The problem - When you copy the data that follows, reproduce every word exactly and leave out the images.
=== Extracted records ===
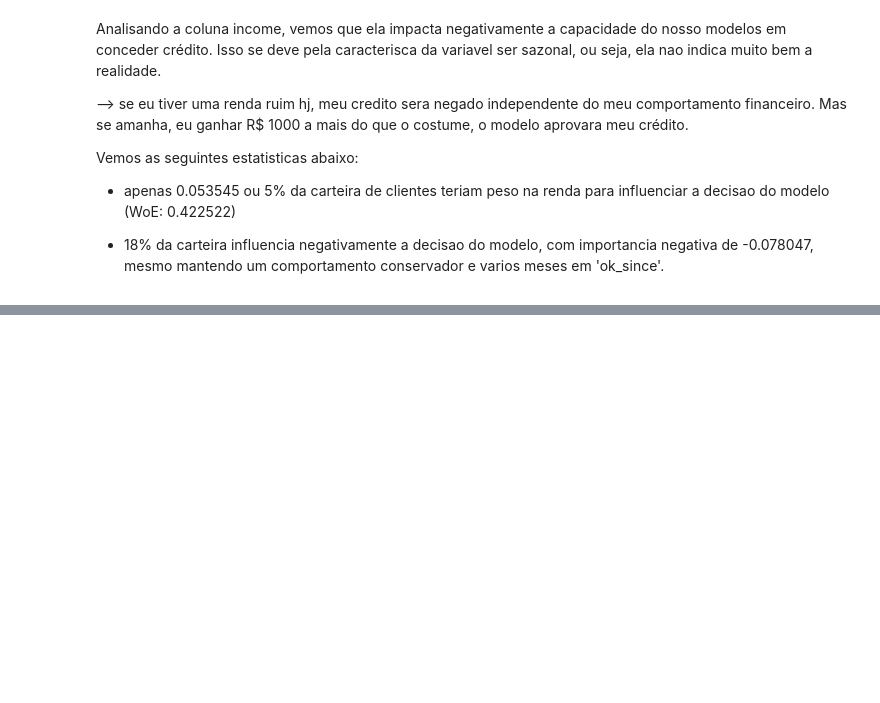
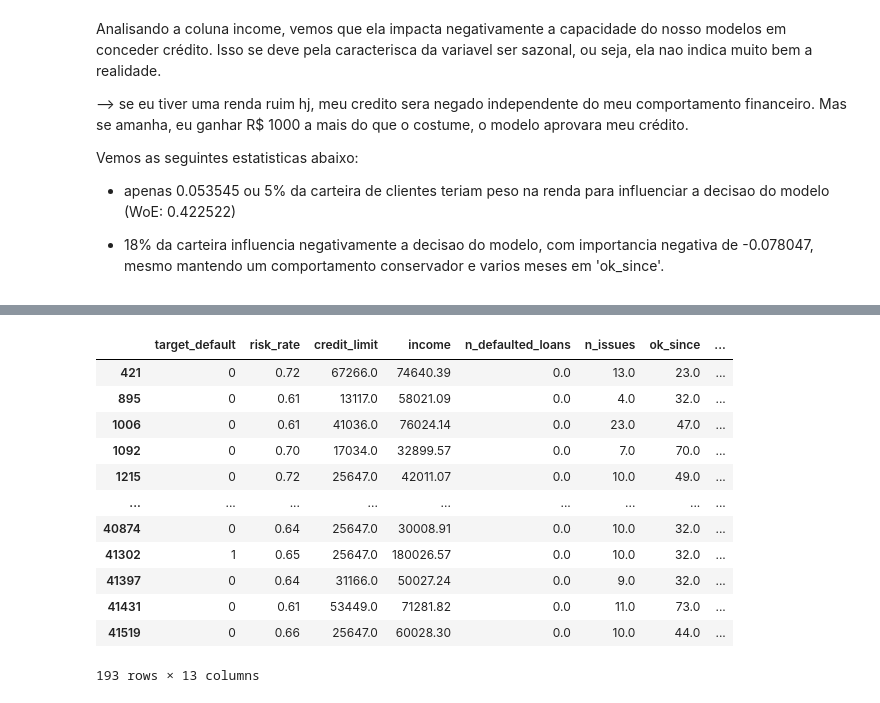
Before and after one commit to WesleySouza13/Nubank-Credit-Risk, a Jupyter notebook: notebooks/modeling.ipynb, the cells around one changed output, grey strips where cells are left out. Cells and saved outputs as stored; diff of their text form; code cells hidden in the pictures; blank space fills up the shorter version.

```diff
--- a/notebooks/modeling.ipynb
+++ b/notebooks/modeling.ipynb
@@ -438,0 +448,16 @@ Vemos as seguintes estatisticas abaixo:
+# %%
+df[df['risk_rate']>0.6]
+# %% [output]
+|  | target_default | risk_rate | credit_limit | income | n_defaulted_loans | n_issues | ok_since | ... |
+| 421 | 0 | 0.72 | 67266.0 | 74640.39 | 0.0 | 13.0 | 23.0 | ... |
+| 895 | 0 | 0.61 | 13117.0 | 58021.09 | 0.0 | 4.0 | 32.0 | ... |
+| 1006 | 0 | 0.61 | 41036.0 | 76024.14 | 0.0 | 23.0 | 47.0 | ... |
+| 1092 | 0 | 0.70 | 17034.0 | 32899.57 | 0.0 | 7.0 | 70.0 | ... |
+| 1215 | 0 | 0.72 | 25647.0 | 42011.07 | 0.0 | 10.0 | 49.0 | ... |
+| ... | ... | ... | ... | ... | ... | ... | ... | ... |
+| 40874 | 0 | 0.64 | 25647.0 | 30008.91 | 0.0 | 10.0 | 32.0 | ... |
+| 41302 | 1 | 0.65 | 25647.0 | 180026.57 | 0.0 | 10.0 | 32.0 | ... |
+| 41397 | 0 | 0.64 | 31166.0 | 50027.24 | 0.0 | 9.0 | 32.0 | ... |
+| 41431 | 0 | 0.61 | 53449.0 | 71281.82 | 0.0 | 11.0 | 73.0 | ... |
+| 41519 | 0 | 0.66 | 25647.0 | 60028.30 | 0.0 | 10.0 | 44.0 | ... |
+193 rows × 13 columns
```
Also changed, not shown: parts of 26 cells of this notebook, 5 other files.
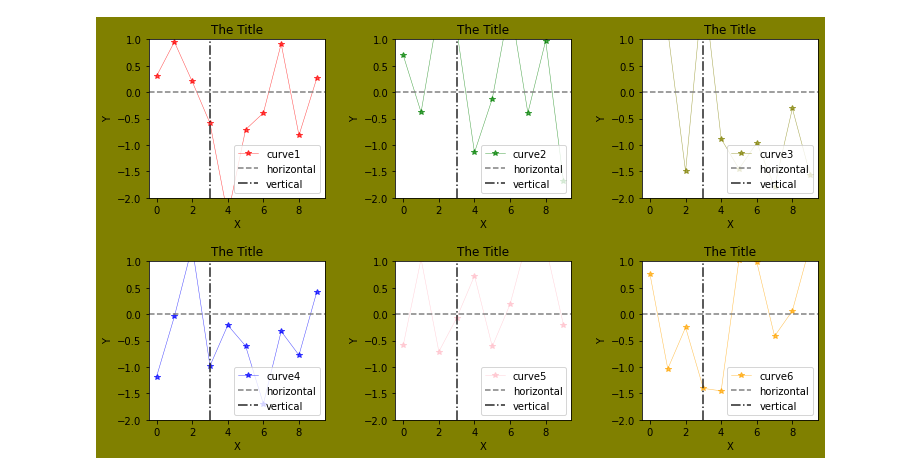
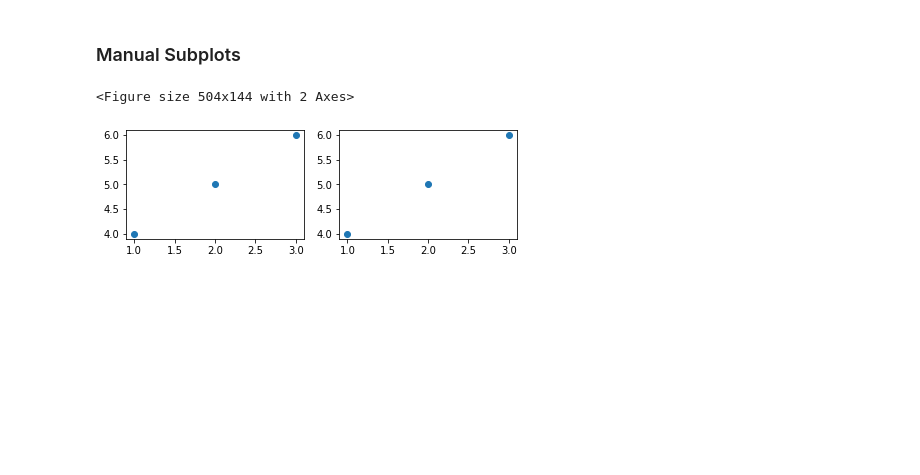
Before and after one commit to chyld/devops, a Jupyter notebook: templates/data-sci/docs/plotting.ipynb, the cells around one changed output. Saved outputs shown, nothing was run; the diff lists cells and outputs as text; code cells hidden in the pictures; blank space fills up the shorter version.

```diff
--- a/templates/data-sci/docs/plotting.ipynb
+++ b/templates/data-sci/docs/plotting.ipynb
@@ -25,16 +19,11 @@ df = sns.load_dataset('iris'); df.head()
-# %%
-fig = plt.figure(figsize=(12, 7), facecolor='olive')
-fig.subplots_adjust(hspace=0.4, wspace=0.4)
-colors = ['red', 'green', 'olive', 'blue', 'pink', 'orange']
-for i, c in zip(range(1, 7), colors):
-    ax = fig.add_subplot(2, 3, i)
-    ax.plot(range(10), stats.norm(0, 1).rvs(10), label='curve' + str(i), color=c, alpha=0.7, marker='*', linewidth=0.5)
-    ax.axhline(0, color='grey', linestyle='--', label='horizontal')
-    ax.axvline(3, color='#252525', linestyle='-.', label='vertical')
-    ax.set_title('The Title')
-    ax.set_xlabel('X')
-    ax.set_ylabel('Y')
-    ax.set_ylim(-2,1)
-    ax.legend(loc='lower right')
-# %% [output]
-[figure, removed]
+# %% [markdown]
+### Manual Subplots
+# %%
+fig = plt.figure(figsize=(7, 2))
+ax1 = fig.add_subplot(1, 2, 1)  # create a 1x2 - place at pos 1
+ax1.scatter([1,2,3], [4,5,6])
+ax2 = fig.add_subplot(1, 2, 2)  # create a 1x2 - place at pos 2
+ax2.scatter([1,2,3], [4,5,6]);
+# %% [output]
+<Figure size 504x144 with 2 Axes>
+[figure, added]
```
Also changed, not shown: parts of 10 cells of this notebook.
===
Answer to the exercise -
Before and after one commit to WesleySouza13/Nubank-Credit-Risk, a Jupyter notebook: notebooks/modeling.ipynb, the cells around one changed output, grey strips where cells are left out. Cells and saved outputs as stored; diff of their text form; code cells hidden in the pictures; blank space fills up the shorter version.

```diff
--- a/notebooks/modeling.ipynb
+++ b/notebooks/modeling.ipynb
@@ -438,0 +448,16 @@ Vemos as seguintes estatisticas abaixo:
+# %%
+df[df['risk_rate']>0.6]
+# %% [output]
+|  | target_default | risk_rate | credit_limit | income | n_defaulted_loans | n_issues | ok_since | ... |
+| 421 | 0 | 0.72 | 67266.0 | 74640.39 | 0.0 | 13.0 | 23.0 | ... |
+| 895 | 0 | 0.61 | 13117.0 | 58021.09 | 0.0 | 4.0 | 32.0 | ... |
+| 1006 | 0 | 0.61 | 41036.0 | 76024.14 | 0.0 | 23.0 | 47.0 | ... |
+| 1092 | 0 | 0.70 | 17034.0 | 32899.57 | 0.0 | 7.0 | 70.0 | ... |
+| 1215 | 0 | 0.72 | 25647.0 | 42011.07 | 0.0 | 10.0 | 49.0 | ... |
+| ... | ... | ... | ... | ... | ... | ... | ... | ... |
+| 40874 | 0 | 0.64 | 25647.0 | 30008.91 | 0.0 | 10.0 | 32.0 | ... |
+| 41302 | 1 | 0.65 | 25647.0 | 180026.57 | 0.0 | 10.0 | 32.0 | ... |
+| 41397 | 0 | 0.64 | 31166.0 | 50027.24 | 0.0 | 9.0 | 32.0 | ... |
+| 41431 | 0 | 0.61 | 53449.0 | 71281.82 | 0.0 | 11.0 | 73.0 | ... |
+| 41519 | 0 | 0.66 | 25647.0 | 60028.30 | 0.0 | 10.0 | 44.0 | ... |
+193 rows × 13 columns
```
Also changed, not shown: parts of 26 cells of this notebook, 5 other files.
Before and after one commit to chyld/devops, a Jupyter notebook: templates/data-sci/docs/plotting.ipynb, the cells around one changed output. Saved outputs shown, nothing was run; the diff lists cells and outputs as text; code cells hidden in the pictures; blank space fills up the shorter version.

```diff
--- a/templates/data-sci/docs/plotting.ipynb
+++ b/templates/data-sci/docs/plotting.ipynb
@@ -25,16 +19,11 @@ df = sns.load_dataset('iris'); df.head()
-# %%
-fig = plt.figure(figsize=(12, 7), facecolor='olive')
-fig.subplots_adjust(hspace=0.4, wspace=0.4)
-colors = ['red', 'green', 'olive', 'blue', 'pink', 'orange']
-for i, c in zip(range(1, 7), colors):
-    ax = fig.add_subplot(2, 3, i)
-    ax.plot(range(10), stats.norm(0, 1).rvs(10), label='curve' + str(i), color=c, alpha=0.7, marker='*', linewidth=0.5)
-    ax.axhline(0, color='grey', linestyle='--', label='horizontal')
-    ax.axvline(3, color='#252525', linestyle='-.', label='vertical')
-    ax.set_title('The Title')
-    ax.set_xlabel('X')
-    ax.set_ylabel('Y')
-    ax.set_ylim(-2,1)
-    ax.legend(loc='lower right')
-# %% [output]
-[figure, removed]
+# %% [markdown]
+### Manual Subplots
+# %%
+fig = plt.figure(figsize=(7, 2))
+ax1 = fig.add_subplot(1, 2, 1)  # create a 1x2 - place at pos 1
+ax1.scatter([1,2,3], [4,5,6])
+ax2 = fig.add_subplot(1, 2, 2)  # create a 1x2 - place at pos 2
+ax2.scatter([1,2,3], [4,5,6]);
+# %% [output]
+<Figure size 504x144 with 2 Axes>
+[figure, added]
```
Also changed, not shown: parts of 10 cells of this notebook.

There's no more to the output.